[Content revision data]
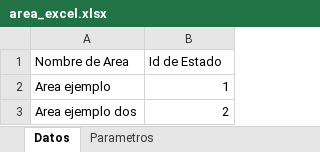
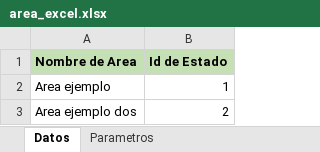
Before and after one commit to AlexSandroProgrammer/situ-web, an Excel workbook: app/formatos/area_excel.xlsx, sheet Datos, drawn as a sheet; values as stored, in another font and other column widths than the file's, no borders; the diff names each change by its address in the sheet, - before the commit and + after, or states it on an @@ line.

Commit message:
feat:ImportacionRegistroMasivodeDatosUnidadesMedianteArchivoExcel

```diff
--- a/app/formatos/area_excel.xlsx (sheet Datos)
+++ b/app/formatos/area_excel.xlsx (sheet Datos)
@@ A1:B1 fill: none → #C5E0B4, bold: off → on @@
```
Also changed, not shown: sheet Parametros, 14 other files.
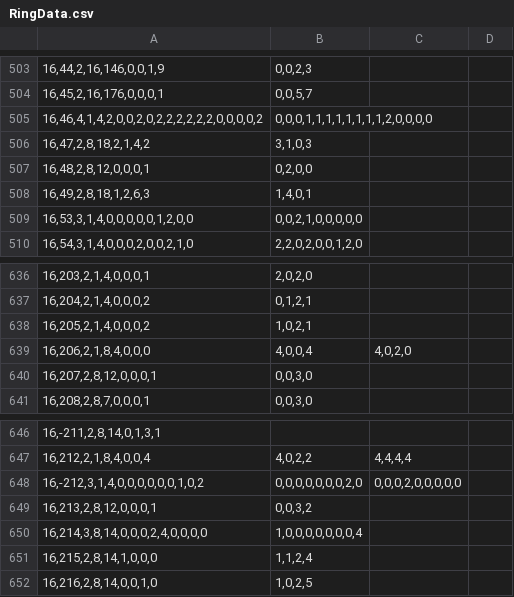
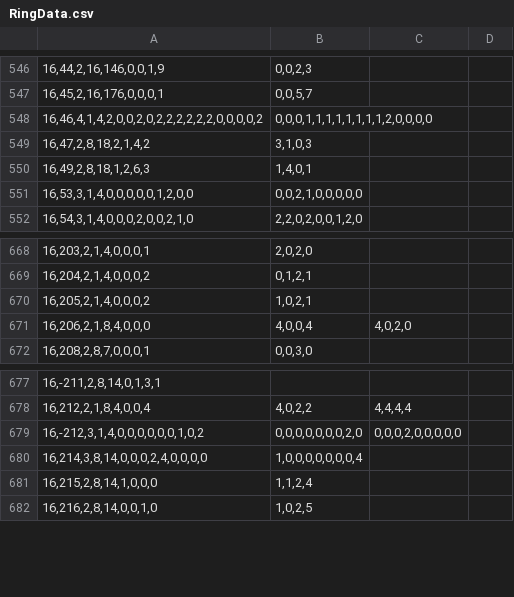
Before and after one commit to Ivanhan2018/MathTool, a CSV file: gaptool/RingData.csv, drawn as a sheet; only a part is shown, gaps mark what is left out; removed rows and columns are numbered as before the commit, all else as after; the diff covers the shown part only; the diff names each change by its address in the sheet, - before the commit and + after, or states it on an @@ line.

```diff
--- a/gaptool/RingData.csv
+++ b/gaptool/RingData.csv
-row 507: 16,48,2,8,12,0,0,0,1 | 0,2,0,0
-row 640: 16,207,2,8,12,0,0,0,1 | 0,0,3,0
-row 649: 16,213,2,8,12,0,0,0,1 | 0,0,3,2
```
Also changed, not shown: 44 added rows, 12 removed rows and 1 moved row elsewhere in this file, 6 other files.
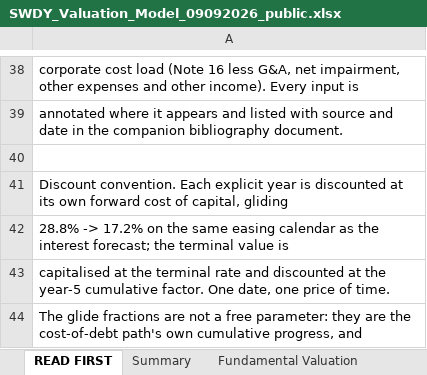
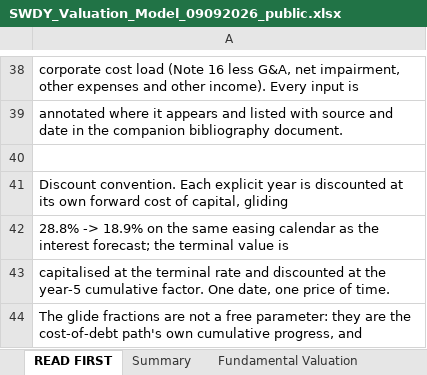
Before and after one commit to sherifomarsaleh/testahil, an Excel workbook: engine/swdy_study/SWDY_Valuation_Model_09092026_public.xlsx, sheet READ FIRST, drawn as a sheet; only a part is shown, gaps mark what is left out; values as stored, in another font and other column widths than the file's, no borders; the diff names each change by its address in the sheet, - before the commit and + after, or states it on an @@ line.

```diff
--- a/engine/swdy_study/SWDY_Valuation_Model_09092026_public.xlsx (sheet READ FIRST)
+++ b/engine/swdy_study/SWDY_Valuation_Model_09092026_public.xlsx (sheet READ FIRST)
-A42: 28.8% -> 17.2% on the…
+A42: 28.8% -> 18.9% on the…
```
Also changed, not shown: sheet Sensitivity, sheet Fundamental Valuation, sheet Summary, sheet Assumptions, 3 other files.
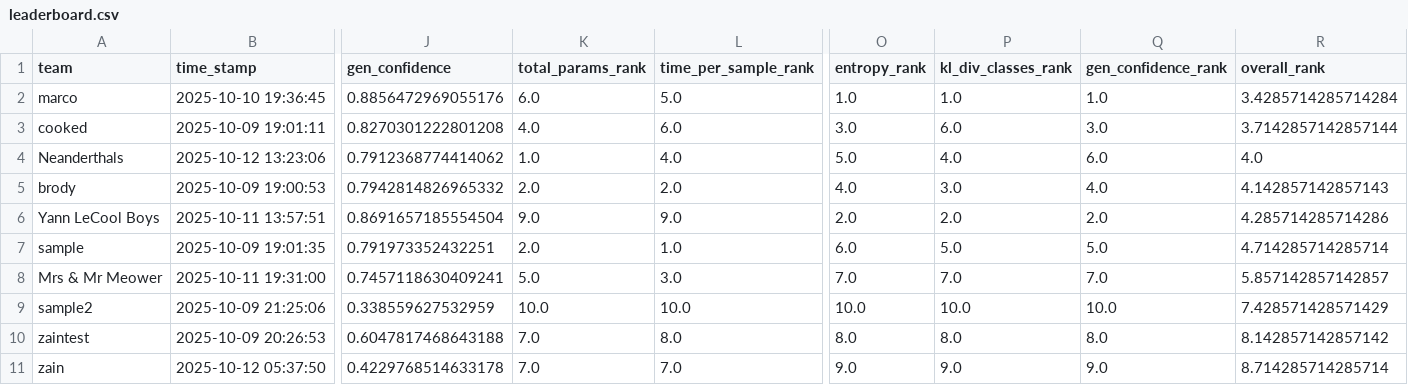
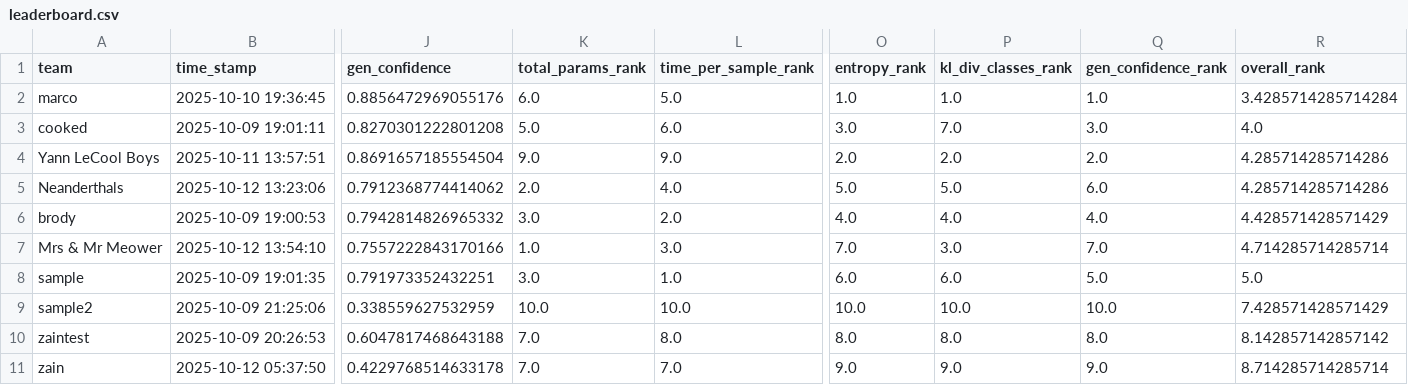
Before and after one commit to dlaieburner/2025-leaderboard, a CSV file: leaderboard.csv, drawn as a sheet; only a part is shown, gaps mark what is left out; removed rows and columns are numbered as before the commit, all else as after; rows hold the shown columns only; the diff names each change by its address in the sheet, - before the commit and + after, or states it on an @@ line.

Commit message:
Update leaderboard with new submission

```diff
--- a/leaderboard.csv
+++ b/leaderboard.csv
-K3 (total_params_rank): 4.0
+K3 (total_params_rank): 5.0
-P3 (kl_div_classes_rank): 6.0
+P3 (kl_div_classes_rank): 7.0
-R3 (overall_rank): 3.7142857142857144
+R3 (overall_rank): 4.0
-row 4: Neanderthals | 2025-10-12 13:23:06 | 0.7912368774414062 | 1.0 | 4.0 | 5.0 | 4.0 | 6.0 | 4.0
-row 5: brody | 2025-10-09 19:00:53 | 0.7942814826965332 | 2.0 | 2.0 | 4.0 | 3.0 | 4.0 | 4.142857142857143
+row 5: Neanderthals | 2025-10-12 13:23:06 | 0.7912368774414062 | 2.0 | 4.0 | 5.0 | 5.0 | 6.0 | 4.285714285714286
+row 6: brody | 2025-10-09 19:00:53 | 0.7942814826965332 | 3.0 | 2.0 | 4.0 | 4.0 | 4.0 | 4.428571428571429
+row 7: Mrs & Mr Meower | 2025-10-12 13:54:10 | 0.7557222843170166 | 1.0 | 3.0 | 7.0 | 3.0 | 7.0 | 4.714285714285714
-K8 (total_params_rank): 2.0
+K8 (total_params_rank): 3.0
-P8 (kl_div_classes_rank): 5.0
+P8 (kl_div_classes_rank): 6.0
-R8 (overall_rank): 4.714285714285714
+R8 (overall_rank): 5.0
-row 8: Mrs & Mr Meower | 2025-10-11 19:31:00 | 0.7457118630409241 | 5.0 | 3.0 | 7.0 | 7.0 | 7.0 | 5.857142857142857
```
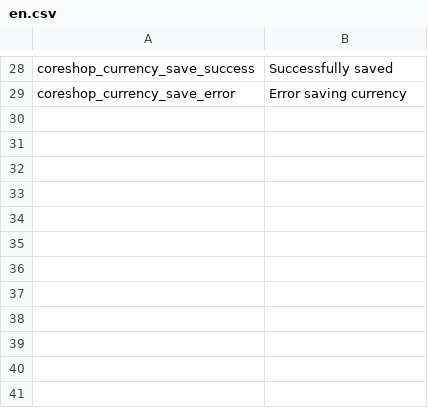
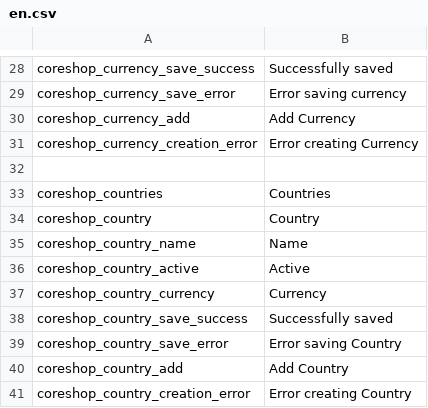
Before and after one commit to coreshop/CoreShop, a CSV file: static/texts/en.csv, drawn as a sheet; only a part is shown, gaps mark what is left out; the diff names each change by its address in the sheet, - before the commit and + after, or states it on an @@ line.

Commit message:
add country model fix UserController

```diff
--- a/static/texts/en.csv
+++ b/static/texts/en.csv
+row 30: coreshop_currency_add | Add Currency
+row 31: coreshop_currency_creation_error | Error creating Currency
+row 32: (empty)
+row 33: coreshop_countries | Countries
+row 34: coreshop_country | Country
+row 35: coreshop_country_name | Name
+row 36: coreshop_country_active | Active
+row 37: coreshop_country_currency | Currency
+row 38: coreshop_country_save_success | Successfully saved
+row 39: coreshop_country_save_error | Error saving Country
+row 40: coreshop_country_add | Add Country
+row 41: coreshop_country_creation_error | Error creating Country
```
Also changed, not shown: 16 other files.
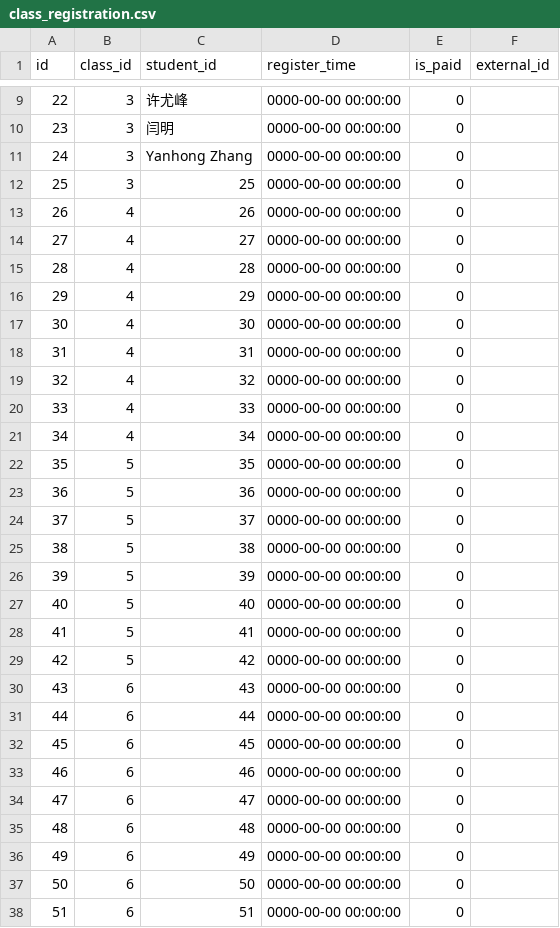
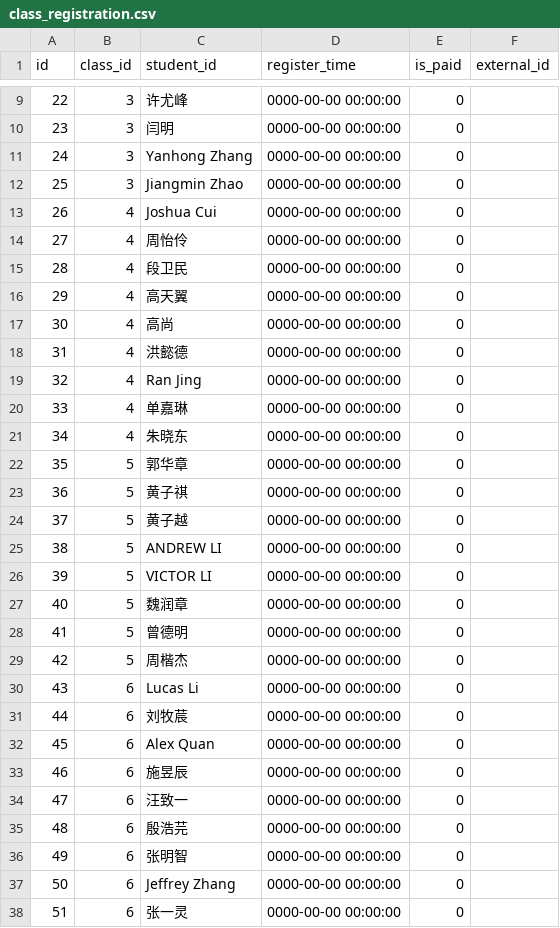
Before and after one commit to thepolarbear0818/slmcs-final, a CSV file: class_registration.csv, drawn as a sheet; only a part is shown, gaps mark what is left out; the diff covers the shown part only.

Commit message:
df

```diff
--- a/class_registration.csv
+++ b/class_registration.csv
@@ -11,28 +11,28 @@
 24,3,Yanhong Zhang,"0000-00-00 00:00:00",0,""
-25,3,25,"0000-00-00 00:00:00",0,""
-26,4,26,"0000-00-00 00:00:00",0,""
-27,4,27,"0000-00-00 00:00:00",0,""
-28,4,28,"0000-00-00 00:00:00",0,""
-29,4,29,"0000-00-00 00:00:00",0,""
-30,4,30,"0000-00-00 00:00:00",0,""
-31,4,31,"0000-00-00 00:00:00",0,""
-32,4,32,"0000-00-00 00:00:00",0,""
-33,4,33,"0000-00-00 00:00:00",0,""
-34,4,34,"0000-00-00 00:00:00",0,""
-35,5,35,"0000-00-00 00:00:00",0,""
-36,5,36,"0000-00-00 00:00:00",0,""
-37,5,37,"0000-00-00 00:00:00",0,""
-38,5,38,"0000-00-00 00:00:00",0,""
-39,5,39,"0000-00-00 00:00:00",0,""
-40,5,40,"0000-00-00 00:00:00",0,""
-41,5,41,"0000-00-00 00:00:00",0,""
-42,5,42,"0000-00-00 00:00:00",0,""
-43,6,43,"0000-00-00 00:00:00",0,""
-44,6,44,"0000-00-00 00:00:00",0,""
-45,6,45,"0000-00-00 00:00:00",0,""
-46,6,46,"0000-00-00 00:00:00",0,""
-47,6,47,"0000-00-00 00:00:00",0,""
-48,6,48,"0000-00-00 00:00:00",0,""
-49,6,49,"0000-00-00 00:00:00",0,""
-50,6,50,"0000-00-00 00:00:00",0,""
-51,6,51,"0000-00-00 00:00:00",0,""
+25,3,Jiangmin Zhao,"0000-00-00 00:00:00",0,""
+26,4,Joshua Cui,"0000-00-00 00:00:00",0,""
+27,4,周怡伶,"0000-00-00 00:00:00",0,""
+28,4,段卫民,"0000-00-00 00:00:00",0,""
+29,4,高天翼,"0000-00-00 00:00:00",0,""
+30,4,高尚,"0000-00-00 00:00:00",0,""
+31,4,洪懿德,"0000-00-00 00:00:00",0,""
+32,4,Ran Jing,"0000-00-00 00:00:00",0,""
+33,4,单嘉琳,"0000-00-00 00:00:00",0,""
+34,4,朱晓东,"0000-00-00 00:00:00",0,""
+35,5,郭华章,"0000-00-00 00:00:00",0,""
+36,5,黄子祺,"0000-00-00 00:00:00",0,""
+37,5,黄子越,"0000-00-00 00:00:00",0,""
+38,5,ANDREW LI,"0000-00-00 00:00:00",0,""
+39,5,VICTOR LI,"0000-00-00 00:00:00",0,""
+40,5,魏润章,"0000-00-00 00:00:00",0,""
+41,5,曾德明,"0000-00-00 00:00:00",0,""
+42,5,周楷杰,"0000-00-00 00:00:00",0,""
+43,6,Lucas Li,"0000-00-00 00:00:00",0,""
+44,6,刘牧莀,"0000-00-00 00:00:00",0,""
+45,6,Alex Quan,"0000-00-00 00:00:00",0,""
+46,6,施昱辰,"0000-00-00 00:00:00",0,""
+47,6,汪致一,"0000-00-00 00:00:00",0,""
+48,6,殷浩芫,"0000-00-00 00:00:00",0,""
+49,6,张明智,"0000-00-00 00:00:00",0,""
+50,6,Jeffrey Zhang,"0000-00-00 00:00:00",0,""
+51,6,张一灵,"0000-00-00 00:00:00",0,""
```
Also changed, not shown: 21 edited cells elsewhere in this file.
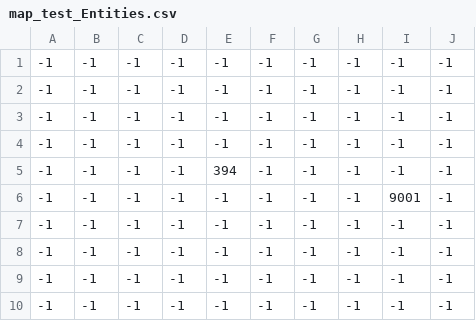
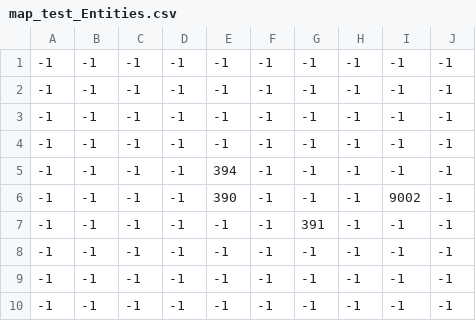
Before and after one commit to artemshchirov/pyzelda-rpg, a CSV file: data/map/map_test_Entities.csv, drawn as a sheet.

Commit message:
fix(level): update entity positions in test map for consistency

```diff
--- a/data/map/map_test_Entities.csv
+++ b/data/map/map_test_Entities.csv
@@ -5,4 +5,4 @@
 -1,-1,-1,-1,394,-1,-1,-1,-1,-1
--1,-1,-1,-1,-1,-1,-1,-1,9001,-1
--1,-1,-1,-1,-1,-1,-1,-1,-1,-1
+-1,-1,-1,-1,390,-1,-1,-1,9002,-1
+-1,-1,-1,-1,-1,-1,391,-1,-1,-1
 -1,-1,-1,-1,-1,-1,-1,-1,-1,-1
```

# [What to work on]
Determine how many lines of the records contain the word "Neanderthals". Reply with the number by itself.

# [Solved problem]
2